Members of the state legislature have been holding closed-door meetings throughout the month of July to address juvenile crime, and, in particular, a spate of recent motor vehicle thefts that led to the death of at least one person. Their proposed solutions include easing access for police officers and judges after hours to access juvenile records and extending the length of time officers can detain juveniles. 

Data from the Justice Department shows that the number of new juvenile cases have been dropping steadily since 2012. However, the percentage of juveniles who have previously appeared in court five or more times increased from a low of 11.1 percent in 2019 to 15.6 percent in 2021. 

In 2019, juvenile court received referrals for 5,248 young people, a number which dropped to 3,197 in 2020. In that same time period, the number of juvenile referrals for young defendants brought to court five or more times rose from 413 to 585. 
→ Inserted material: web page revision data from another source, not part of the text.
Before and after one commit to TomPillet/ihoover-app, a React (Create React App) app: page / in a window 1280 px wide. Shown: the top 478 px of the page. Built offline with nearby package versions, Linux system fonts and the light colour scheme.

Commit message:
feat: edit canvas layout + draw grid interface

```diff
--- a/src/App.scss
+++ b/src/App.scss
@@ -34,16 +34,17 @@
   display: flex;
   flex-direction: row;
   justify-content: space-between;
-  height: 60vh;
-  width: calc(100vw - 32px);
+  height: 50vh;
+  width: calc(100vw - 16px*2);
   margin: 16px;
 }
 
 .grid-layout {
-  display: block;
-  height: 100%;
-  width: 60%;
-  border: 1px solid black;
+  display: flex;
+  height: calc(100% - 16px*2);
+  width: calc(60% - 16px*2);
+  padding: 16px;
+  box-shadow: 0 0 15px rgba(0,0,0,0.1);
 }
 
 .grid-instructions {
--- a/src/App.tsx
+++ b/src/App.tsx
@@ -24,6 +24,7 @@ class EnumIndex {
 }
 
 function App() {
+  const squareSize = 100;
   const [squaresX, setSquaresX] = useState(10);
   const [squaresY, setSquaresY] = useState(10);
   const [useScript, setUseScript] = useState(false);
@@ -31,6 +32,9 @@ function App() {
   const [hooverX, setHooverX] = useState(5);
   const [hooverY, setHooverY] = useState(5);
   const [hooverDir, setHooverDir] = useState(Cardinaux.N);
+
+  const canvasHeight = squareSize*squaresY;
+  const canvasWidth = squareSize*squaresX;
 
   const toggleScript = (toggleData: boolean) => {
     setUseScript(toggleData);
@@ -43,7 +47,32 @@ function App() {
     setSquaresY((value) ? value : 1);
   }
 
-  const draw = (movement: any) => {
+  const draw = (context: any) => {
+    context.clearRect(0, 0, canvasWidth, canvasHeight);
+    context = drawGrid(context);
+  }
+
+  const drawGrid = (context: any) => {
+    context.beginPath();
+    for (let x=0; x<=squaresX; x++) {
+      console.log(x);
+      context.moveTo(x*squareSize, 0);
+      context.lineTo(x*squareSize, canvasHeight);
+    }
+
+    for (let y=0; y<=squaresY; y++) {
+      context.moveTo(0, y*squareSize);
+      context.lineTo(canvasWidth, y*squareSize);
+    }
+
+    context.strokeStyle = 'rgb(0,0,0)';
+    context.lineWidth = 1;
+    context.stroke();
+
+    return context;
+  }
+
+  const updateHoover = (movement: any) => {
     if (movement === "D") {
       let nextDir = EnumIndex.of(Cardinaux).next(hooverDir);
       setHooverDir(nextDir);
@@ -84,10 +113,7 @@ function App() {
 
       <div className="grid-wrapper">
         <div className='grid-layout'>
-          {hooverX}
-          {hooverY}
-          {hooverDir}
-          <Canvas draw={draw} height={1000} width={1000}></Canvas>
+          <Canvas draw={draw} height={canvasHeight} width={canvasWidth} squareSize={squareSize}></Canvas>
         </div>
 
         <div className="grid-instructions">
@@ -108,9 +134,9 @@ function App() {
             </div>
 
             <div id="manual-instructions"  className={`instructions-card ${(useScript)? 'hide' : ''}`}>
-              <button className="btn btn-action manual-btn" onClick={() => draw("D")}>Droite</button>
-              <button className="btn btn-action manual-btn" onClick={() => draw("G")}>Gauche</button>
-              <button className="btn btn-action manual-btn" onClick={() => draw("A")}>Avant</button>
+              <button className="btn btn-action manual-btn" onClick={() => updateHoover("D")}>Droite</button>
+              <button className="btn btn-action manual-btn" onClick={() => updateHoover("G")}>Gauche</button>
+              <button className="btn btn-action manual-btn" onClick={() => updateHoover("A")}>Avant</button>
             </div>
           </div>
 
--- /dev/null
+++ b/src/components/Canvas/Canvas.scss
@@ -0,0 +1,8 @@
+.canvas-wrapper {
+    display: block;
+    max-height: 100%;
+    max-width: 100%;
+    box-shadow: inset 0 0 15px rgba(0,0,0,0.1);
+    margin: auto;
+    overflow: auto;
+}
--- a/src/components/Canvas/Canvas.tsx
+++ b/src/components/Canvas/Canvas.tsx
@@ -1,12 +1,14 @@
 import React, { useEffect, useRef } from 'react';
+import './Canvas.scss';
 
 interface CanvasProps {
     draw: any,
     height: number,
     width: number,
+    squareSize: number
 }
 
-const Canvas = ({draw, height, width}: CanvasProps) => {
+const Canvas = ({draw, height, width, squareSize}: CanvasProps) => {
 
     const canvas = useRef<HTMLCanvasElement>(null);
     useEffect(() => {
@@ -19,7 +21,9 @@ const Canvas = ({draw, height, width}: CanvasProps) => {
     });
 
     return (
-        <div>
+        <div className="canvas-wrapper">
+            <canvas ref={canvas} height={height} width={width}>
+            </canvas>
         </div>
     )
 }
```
Chief State’s Attorney Richard Colangelo said one of the reasons for the increase was a 2015 change in the law that made it more difficult to transfer certain felonies from juvenile court to adult court. 

Casinghino said this data matches what he’s seen in Hartford. 

“[Total] numbers have been going down … but the serious charges and serious offenses have been on the rise and much more difficult to deal with,” he said. 

Out of 115 open cases in the Hartford district court, he said, 80 juveniles were being charged with felonies, and 53 were being charged with motor vehicle offenses, a number that he said was “really unusual.” Of the 115 cases, he said, 93 were 16- and 17-year olds. 

Casinghino said that the rise in cases around motor vehicle thefts was particularly noteworthy. 

“The motor vehicle cases are out of control. We’re having difficulty dealing with them adequately,” he said. 

Lawmakers, attorneys and juvenile justice liaisons have argued over whether the pandemic is responsible for the recent increases in juvenile crime. Erica Bromley, Juvenile Justice Liaison at the Connecticut Youth Services Association, said that when the pandemic shut down services and activities, it left many of these teenagers with nothing to do. 

“You cannot ignore the impact of the pandemic on youth and families in terms of their mental health, in terms of their daily living,” she said. 

Casinghino, however, said that the increase in motor vehicle thefts began before the pandemic, and he pointed out that the Suspended Prosecution for Motor Vehicle Theft Program, a program meant to divert youth who have committed motor vehicle offenses from the criminal justice system, was put into effect in 2019.  

Colangelo said he believed the answer is not in stricter punishment, but in programs to address youth mental health and to alleviate problems in the home. 

“Instead of ‘What’s wrong with you?’ we should be talking about ‘What happened to you?’” said Colangelo. 

Colangelo said that supervision for these juveniles only lasts about six months, which he doesn’t believe is sufficient to change ingrained behaviors. 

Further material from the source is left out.